- Smart alarms. This is the one we have. It monitors our home for smoke and carbon monoxide. A remote notification will appear on our phones if there is a problem. Check Amazon for many other options. You can also purchase smart products that will alert you by email or phone if a water leak is detected in your home. Knowing that you have a problem enables you to alert authorities or a trusted neighbor to check things out for you.
- Smart plugs. We bought several of these to attach to various lights and appliances throughout our home. You can set a timer to automatically turn on/off lights, radio/TVs, fans, and more, or control the settings with your cell phone. If a potential thief is “casing” your home, it will appear as if someone is inside, using the lights, TV, and more—especially if the plugs react randomly.
- Interior cameras. Several interior camera features include recording capability, motion detection, night vision, two-way audio, and connectivity to your cell phone. All will offer you peace of mind while away from home.
- Exterior cameras. Weather-resistant outdoor cameras come in a variety of makes and models. Even less expensive models feature motion detection, full-color night vision, sirens, and more. Most have cell phone monitoring, as well.
- Smart door locks. These products are a little pricier but do provide many perks along with deadbolt protection. For example, some smart door locks work off an app that you can use to set and change codes whenever someone needs access to your home. (Like the gal who comes once a week to water indoor plants.) Other smart lock models “ping” your cell phone when motion is detected, and some allow for two-way communication.
You don’t necessarily need to be a “techie” in order to keep your home safe while RVing. There are many non-tech tips that work, too.
- Trusted neighbor. Ask a neighbor to check on your home periodically, especially to check the sides and back of the house. (A thief will usually enter a home in the spot least visible from the street.) Invite the neighbor to park a car in your driveway, to give the appearance that someone is home, too. I’m sure they’ll be happy to help you protect your home while you’re gone.
- Lawn care. Ask someone to mow your yard, rake leaves, shovel snow, etc., while you’re away. Do everything you can to give the impression that someone is home.
- Lock it up. Make sure ladders, tools, etc., are locked securely inside the garage or house. (You don’t want to make things easier for a would-be thief.) Lock your large garage door(s) by disabling the remote door opener if you have one. If your garage has a side or back door to the outside, be sure it’s also securely locked. Double-check all windows and doors in your home to make sure they are also locked. (Double-cylinder deadbolts are highly recommended by security experts.) If you have sentimental or expensive items that you won’t be taking with you, make sure to store them in a bank lock box or home safe. And don’t forget to secure the doggie door or other pet entrance into your home. Some thieves are adept at contortion-like maneuvers when highly motivated. If you have a fenced yard, be sure to lock the gate(s).
- Stop deliveries. Stop all mail, UPS, newspaper, or other home delivery for the time you’ll be away from your home.

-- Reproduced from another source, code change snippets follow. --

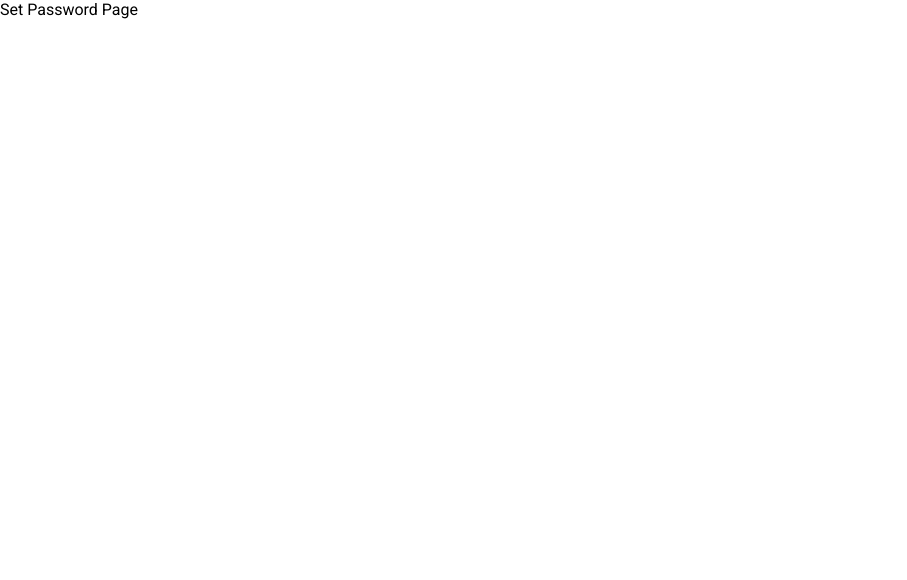
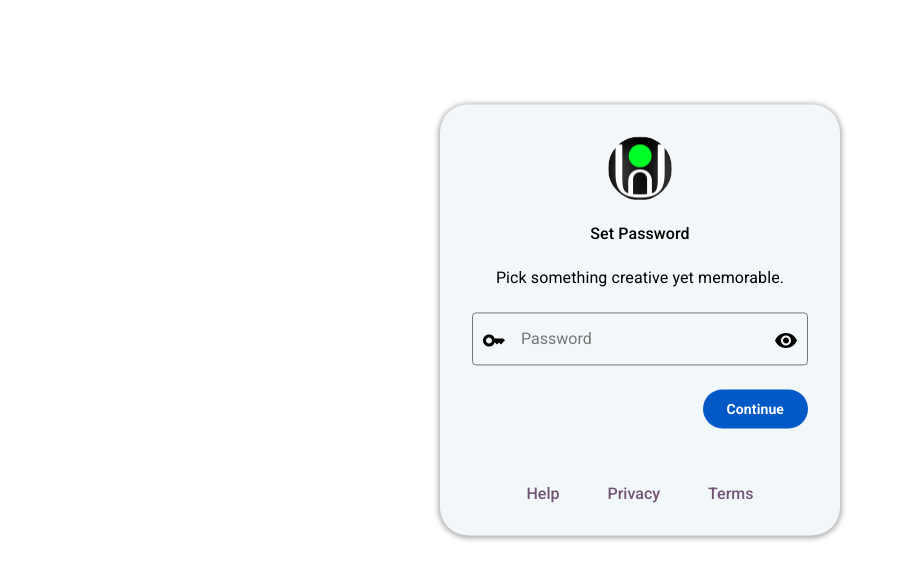
Before and after one commit to Uon-ES/ue-admin-portal, a React (Vite) app: page /set-password in a window 1280 px wide. Shown: the top 580 px of the page, without its empty margins (0-907 px from the left). Built offline with nearby package versions, Linux system fonts and the light colour scheme; the HTML template or start-up script is replaced by a standard one.

Commit message:
Set password page

```diff
--- /dev/null
+++ b/src/features/ui/passwordInput/PasswordInput.jsx
@@ -0,0 +1,31 @@
+import React, { useState } from "react";
+import { StyledPasswordInput } from "./passwordInput.styled";
+import { MdKey, MdVisibility, MdVisibilityOff } from "react-icons/md";
+
+const PasswordInput = (props) => {
+	const [visible, setVisible] = useState(false);
+	return (
+		<StyledPasswordInput>
+			<input
+				placeholder={props.placeholder}
+				type={visible ? "text" : "password"}
+				value={props.value}
+				onChange={props.onChange}
+			/>
+			<MdKey className="left" />
+			{visible ? (
+				<MdVisibilityOff
+					className="right"
+					onClick={() => setVisible(false)}
+				/>
+			) : (
+				<MdVisibility
+					className="right"
+					onClick={() => setVisible(true)}
+				/>
+			)}
+		</StyledPasswordInput>
+	);
+};
+
+export default PasswordInput;
--- /dev/null
+++ b/src/features/ui/passwordInput/passwordInput.styled.js
@@ -0,0 +1,33 @@
+import styled from "styled-components";
+
+export const StyledPasswordInput = styled.div`
+	width: 100%;
+	background: none;
+
+	& input {
+		background: none;
+		width: 100%;
+		border-radius: 4px;
+		outline: none;
+		border: 1px solid #75777f;
+		padding: 1rem 3rem;
+		font-size: 1rem;
+		color: #44464e;
+	}
+
+	& svg {
+		width: 24px;
+		height: 24px;
+		position: absolute;
+		top: 1rem;
+
+		&.left {
+			left: 10px;
+		}
+
+		&.right {
+			right: 10px;
+			cursor: pointer;
+		}
+	}
+`;
--- a/src/pages/auth/SetPassword.jsx
+++ b/src/pages/auth/SetPassword.jsx
@@ -1,5 +1,28 @@
+import FormDialog from "../../features/ui/formDialog/FormDialog";
+import Logo from "../../assets/logo.svg";
+import PasswordInput from "../../features/ui/passwordInput/passwordInput";
+import { useState } from "react";
+import Button from "../../features/ui/button/Button";
+import { Link } from "react-router-dom";
+
 const SetPassword = () => {
-	return <div>Set Password Page</div>;
+	return (
+		<FormDialog>
+			<img src={Logo} />
+			<p className="bold">Set Password</p>
+			<p>Pick something creative yet memorable.</p>
+			<PasswordInput placeholder="Password" />
+			<div className="row sb">
+				<span></span>
+				<Button>Continue</Button>
+			</div>
+			<div className="bottom">
+				<Link to="">Help</Link>
+				<Link to="">Privacy</Link>
+				<Link to="">Terms</Link>
+			</div>
+		</FormDialog>
+	);
 };
 
 export default SetPassword;
```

Ask a trusted neighbor to pull any fliers left at your door (like political pamphlets) or on your lawn (from a lawn care provider).
- Don’t announce your plans. Do not post your vacation plans on social media. It’s a good idea not to broadcast your plans except for people who need to know.
- Remove your “hidden” key. Many folks keep an extra house key in a potted plant, fake rock, or (please say it isn’t so) under the welcome mat. (Yipes!) If you plan to be away, it’s best to bring that “hidden key” inside the house. Maybe forever.
- Clean the keypad. Dingy fingerprints on your coded entry system can be a dead giveaway to a burglar. Clean it off just to be safe.
- Protect electronics. Unplug the computer, TVs, and other appliances or make sure they are safely connected to a surge protector.
- Turn water off. We always have the city turn off our water while we’re gone. It not only saves us money, but it ensures that no water leaks or burst pipes will cause damage. When we get home we’ll ask the city to turn the water back on. That way, we’re home to see (or hear) any leaks that may occur when the water pressure surges back through the pipes.
What are some additional steps you take to protect your home while RVing? Share your tips in the comments below.